Hugh Miller (1802–1856) was a self-taught Scottish geologist and writer and folklorist.

Among his geological works are The Old Red Sandstone (1841), The Testimony of the Rocks (1856), Sketch-book of Popular Geology. Of these books, perhaps The Old Red Sandstone was the best-known. The Old Red Sandstone is still a term used to collectively describe sedimentary rocks deposited as a result of the Caledonian orogeny in the late Silurian, Devonian and earliest part of the Carboniferous period.

Miller held that the Earth was of great age, and that it had been inhabited by many species which had come into being and gone extinct, and that these species were homologous.

For most of 1856, Miller suffered severe headaches and mental distress, and the most probable diagnosis is of psychotic depression. Victorian medicine did not help. He feared that he might harm his wife or children because of persecutory delusions.

Miller committed suicide, shooting himself in the chest with a revolver in his house on Tower Street, Portobello, on the night he had finished checking printers' proofs for his book on Scottish fossil plants and vertebrates, The Testimony of the Rocks. Before his death, he wrote a poem called Strange but True.

A shocked Western world mourned him, and his funeral procession was among the largest in the memory of Edinburgh residents.

He is buried in the Grange Cemetery in Edinburgh.

Miller's death was very tragic, and his life brief, but he left a heritage of new discoveries of several Silurian sea scorpions (the eurypterid genus Hughmilleria was named in his honour), and many Devonian fishes, including several placoderms (the arthrodire Millerosteus also honoured him), described in his popular books. Though he had no academic credentials, he is today considered one of Scotland's premier palaeontologists.
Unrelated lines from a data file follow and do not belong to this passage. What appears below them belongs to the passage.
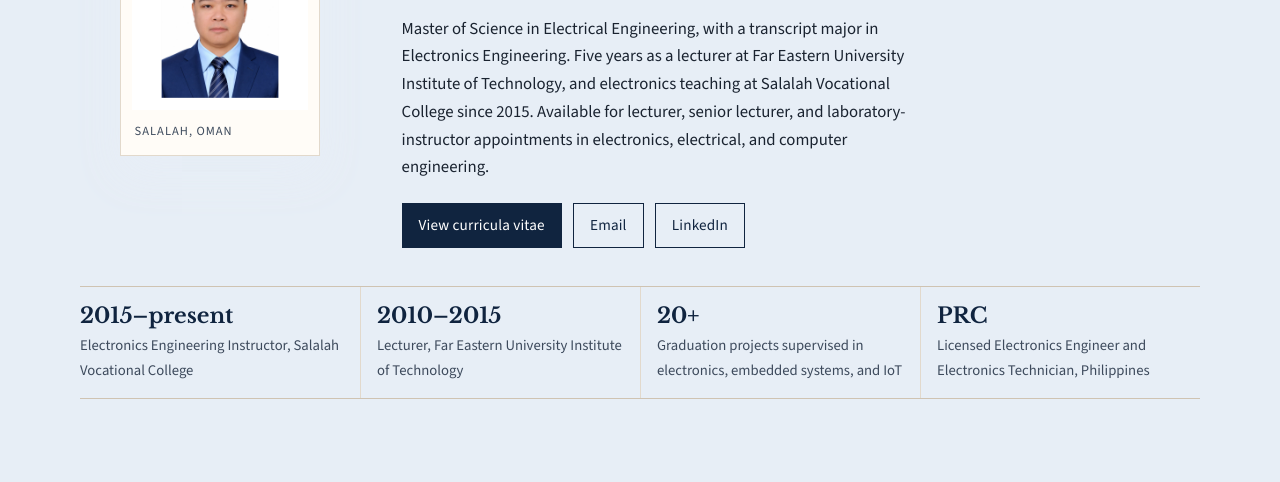
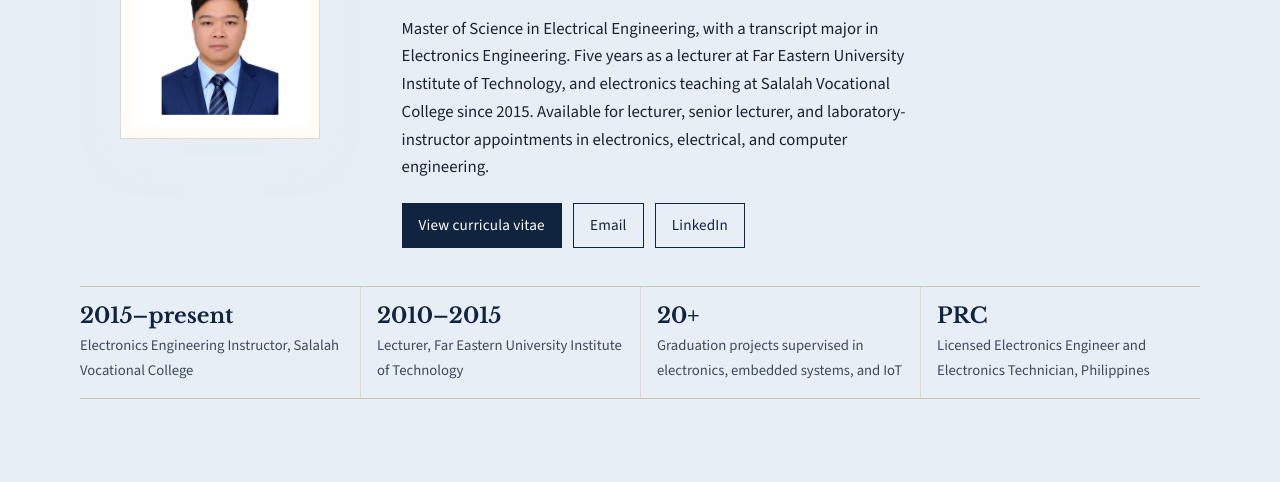
Before and after one commit to DennisPaus/Portfolio, a plain HTML site: page index.html in a window 1280 px wide. Shown: the part 295-777 px from the top of the page. Drawn offline with nearby package versions, Linux system fonts and the light colour scheme.

Commit message:
Remove figcaption from portrait frame

```diff
--- a/index.html
+++ b/index.html
@@ -61,7 +61,6 @@
       <div class="hero-grid">
         <figure class="portrait-frame">
           <img src="assets/dennis-paus.jpg" alt="Portrait of Dennis B. Paus">
-          <figcaption class="portrait-caption">Salalah, Oman</figcaption>
         </figure>
         <div>
           <p class="kicker">Academic portfolio</p>
```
There is a bust of Hugh Miller in the Hall of Heroes at the Wallace Monument in Stirling. His home in Cromarty is open as a geological museum, with specimens collected in the immediate area; a week-end event at the site in 2008 was part of celebrations marking the bicentenary of the Geological Society of London.

The Hugh Miller Trail starts at a small car park on a minor road just past Eathie Mains, about 3 miles (4.8 km) south of Cromarty, and leads about 1 mile (1.6 km) down a steep slope through woodland to the foreshore at Eathie Haven on the Moray Firth, where Miller began collecting fossils. It was here that he found his first fossil ammonite, in Jurassic rocks. The haven was originally a salmon fishing station, and a former fishermen's bothy, open to the public, has a display board about the geology of the area and Miller's fossil discoveries.

The BP-operated Miller oilfield in the North Sea was named after Hugh Miller.